Provided material Block Start
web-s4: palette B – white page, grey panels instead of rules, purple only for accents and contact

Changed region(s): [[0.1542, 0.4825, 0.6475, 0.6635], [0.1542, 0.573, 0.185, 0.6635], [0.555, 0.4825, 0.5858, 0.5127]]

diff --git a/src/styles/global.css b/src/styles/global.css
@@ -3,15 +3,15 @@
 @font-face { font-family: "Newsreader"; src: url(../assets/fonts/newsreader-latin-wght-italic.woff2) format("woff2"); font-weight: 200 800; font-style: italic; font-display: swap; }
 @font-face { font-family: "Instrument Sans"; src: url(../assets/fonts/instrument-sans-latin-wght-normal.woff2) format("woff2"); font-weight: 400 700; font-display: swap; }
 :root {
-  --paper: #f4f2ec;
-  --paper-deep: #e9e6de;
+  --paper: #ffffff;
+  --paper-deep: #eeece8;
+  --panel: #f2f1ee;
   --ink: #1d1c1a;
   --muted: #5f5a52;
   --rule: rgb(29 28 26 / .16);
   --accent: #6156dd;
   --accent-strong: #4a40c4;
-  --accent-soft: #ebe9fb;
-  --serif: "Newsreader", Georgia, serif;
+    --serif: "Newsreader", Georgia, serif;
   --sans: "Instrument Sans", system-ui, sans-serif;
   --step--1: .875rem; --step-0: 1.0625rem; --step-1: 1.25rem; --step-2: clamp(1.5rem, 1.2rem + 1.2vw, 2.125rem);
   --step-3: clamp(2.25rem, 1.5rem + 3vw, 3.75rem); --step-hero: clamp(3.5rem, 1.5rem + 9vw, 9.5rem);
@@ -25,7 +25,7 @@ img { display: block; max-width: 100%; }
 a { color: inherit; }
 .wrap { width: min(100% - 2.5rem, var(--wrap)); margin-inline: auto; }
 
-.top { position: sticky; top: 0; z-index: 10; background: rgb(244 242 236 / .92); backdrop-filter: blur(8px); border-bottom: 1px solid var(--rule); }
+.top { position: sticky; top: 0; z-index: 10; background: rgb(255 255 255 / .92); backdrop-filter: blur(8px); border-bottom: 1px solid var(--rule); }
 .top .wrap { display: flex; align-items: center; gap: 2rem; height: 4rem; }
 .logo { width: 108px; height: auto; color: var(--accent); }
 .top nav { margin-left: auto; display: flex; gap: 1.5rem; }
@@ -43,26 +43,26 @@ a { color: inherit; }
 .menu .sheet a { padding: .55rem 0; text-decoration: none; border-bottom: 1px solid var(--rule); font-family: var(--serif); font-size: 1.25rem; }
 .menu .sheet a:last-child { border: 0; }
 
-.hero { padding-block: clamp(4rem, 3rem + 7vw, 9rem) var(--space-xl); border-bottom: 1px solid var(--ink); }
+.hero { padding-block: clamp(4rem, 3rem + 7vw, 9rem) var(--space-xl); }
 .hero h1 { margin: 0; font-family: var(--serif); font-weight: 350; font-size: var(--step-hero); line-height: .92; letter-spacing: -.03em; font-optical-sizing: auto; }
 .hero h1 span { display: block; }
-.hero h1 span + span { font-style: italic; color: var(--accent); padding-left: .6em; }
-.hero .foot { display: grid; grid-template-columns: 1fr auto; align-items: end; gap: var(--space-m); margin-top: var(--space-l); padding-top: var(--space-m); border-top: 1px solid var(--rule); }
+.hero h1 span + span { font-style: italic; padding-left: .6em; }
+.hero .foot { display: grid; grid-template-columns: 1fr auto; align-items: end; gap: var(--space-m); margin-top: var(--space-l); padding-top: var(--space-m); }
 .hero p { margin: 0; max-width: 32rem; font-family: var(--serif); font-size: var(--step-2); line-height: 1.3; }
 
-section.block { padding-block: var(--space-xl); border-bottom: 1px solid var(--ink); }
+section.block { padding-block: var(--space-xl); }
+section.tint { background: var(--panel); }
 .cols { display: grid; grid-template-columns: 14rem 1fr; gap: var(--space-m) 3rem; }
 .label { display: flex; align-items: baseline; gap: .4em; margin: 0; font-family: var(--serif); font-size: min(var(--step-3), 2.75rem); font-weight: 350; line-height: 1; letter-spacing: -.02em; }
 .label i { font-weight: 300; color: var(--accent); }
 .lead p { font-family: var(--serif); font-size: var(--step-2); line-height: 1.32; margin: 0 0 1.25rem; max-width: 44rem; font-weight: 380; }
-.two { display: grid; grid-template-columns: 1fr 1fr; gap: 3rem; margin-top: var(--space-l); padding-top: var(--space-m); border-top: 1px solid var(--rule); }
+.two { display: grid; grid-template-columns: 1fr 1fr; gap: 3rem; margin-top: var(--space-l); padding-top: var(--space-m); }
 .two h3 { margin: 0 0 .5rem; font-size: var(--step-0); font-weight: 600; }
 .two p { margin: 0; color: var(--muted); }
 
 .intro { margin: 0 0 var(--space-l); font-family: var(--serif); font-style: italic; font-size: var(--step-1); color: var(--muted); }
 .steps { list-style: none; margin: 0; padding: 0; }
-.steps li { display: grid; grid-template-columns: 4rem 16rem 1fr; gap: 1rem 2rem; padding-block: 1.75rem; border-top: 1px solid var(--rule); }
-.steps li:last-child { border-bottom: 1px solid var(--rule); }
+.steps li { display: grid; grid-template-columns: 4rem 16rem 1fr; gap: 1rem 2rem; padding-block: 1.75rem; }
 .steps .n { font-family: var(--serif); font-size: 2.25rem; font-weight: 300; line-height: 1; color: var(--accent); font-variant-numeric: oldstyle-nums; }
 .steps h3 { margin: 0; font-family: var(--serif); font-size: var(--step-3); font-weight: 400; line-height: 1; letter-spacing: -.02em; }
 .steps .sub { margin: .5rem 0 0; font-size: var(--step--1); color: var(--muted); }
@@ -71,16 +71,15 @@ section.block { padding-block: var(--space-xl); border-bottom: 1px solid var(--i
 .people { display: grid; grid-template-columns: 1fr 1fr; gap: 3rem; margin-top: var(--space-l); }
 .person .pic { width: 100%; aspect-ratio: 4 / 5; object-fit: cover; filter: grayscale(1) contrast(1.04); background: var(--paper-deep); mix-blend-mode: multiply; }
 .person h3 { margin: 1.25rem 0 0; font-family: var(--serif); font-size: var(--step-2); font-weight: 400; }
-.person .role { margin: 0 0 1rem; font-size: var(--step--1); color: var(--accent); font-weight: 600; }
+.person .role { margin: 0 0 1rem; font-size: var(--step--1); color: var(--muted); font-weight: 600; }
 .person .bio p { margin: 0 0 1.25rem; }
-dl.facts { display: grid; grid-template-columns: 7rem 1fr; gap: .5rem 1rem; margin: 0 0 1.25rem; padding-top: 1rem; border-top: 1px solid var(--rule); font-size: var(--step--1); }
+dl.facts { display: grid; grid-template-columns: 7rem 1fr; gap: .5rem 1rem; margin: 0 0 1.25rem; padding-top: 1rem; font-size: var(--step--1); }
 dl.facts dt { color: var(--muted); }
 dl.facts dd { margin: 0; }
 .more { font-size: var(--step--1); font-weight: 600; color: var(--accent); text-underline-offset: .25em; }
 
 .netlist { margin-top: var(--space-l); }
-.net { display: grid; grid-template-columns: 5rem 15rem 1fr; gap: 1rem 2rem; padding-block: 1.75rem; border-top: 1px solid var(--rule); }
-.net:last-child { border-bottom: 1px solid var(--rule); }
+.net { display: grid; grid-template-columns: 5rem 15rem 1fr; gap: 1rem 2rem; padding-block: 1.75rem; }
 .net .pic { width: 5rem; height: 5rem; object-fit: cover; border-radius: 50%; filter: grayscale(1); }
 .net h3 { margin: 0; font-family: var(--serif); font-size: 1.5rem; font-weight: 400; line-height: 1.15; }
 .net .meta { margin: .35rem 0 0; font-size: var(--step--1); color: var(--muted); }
Provided material Block End
> [Exercise instructions] Include the first line of the listing, the line with "-3,15 +3,15 @@", and every line between them, each repeated exactly, and output only those.

> [Answer]
web-s4: palette B – white page, grey panels instead of rules, purple only for accents and contact

Changed region(s): [[0.1542, 0.4825, 0.6475, 0.6635], [0.1542, 0.573, 0.185, 0.6635], [0.555, 0.4825, 0.5858, 0.5127]]

diff --git a/src/styles/global.css b/src/styles/global.css
@@ -3,15 +3,15 @@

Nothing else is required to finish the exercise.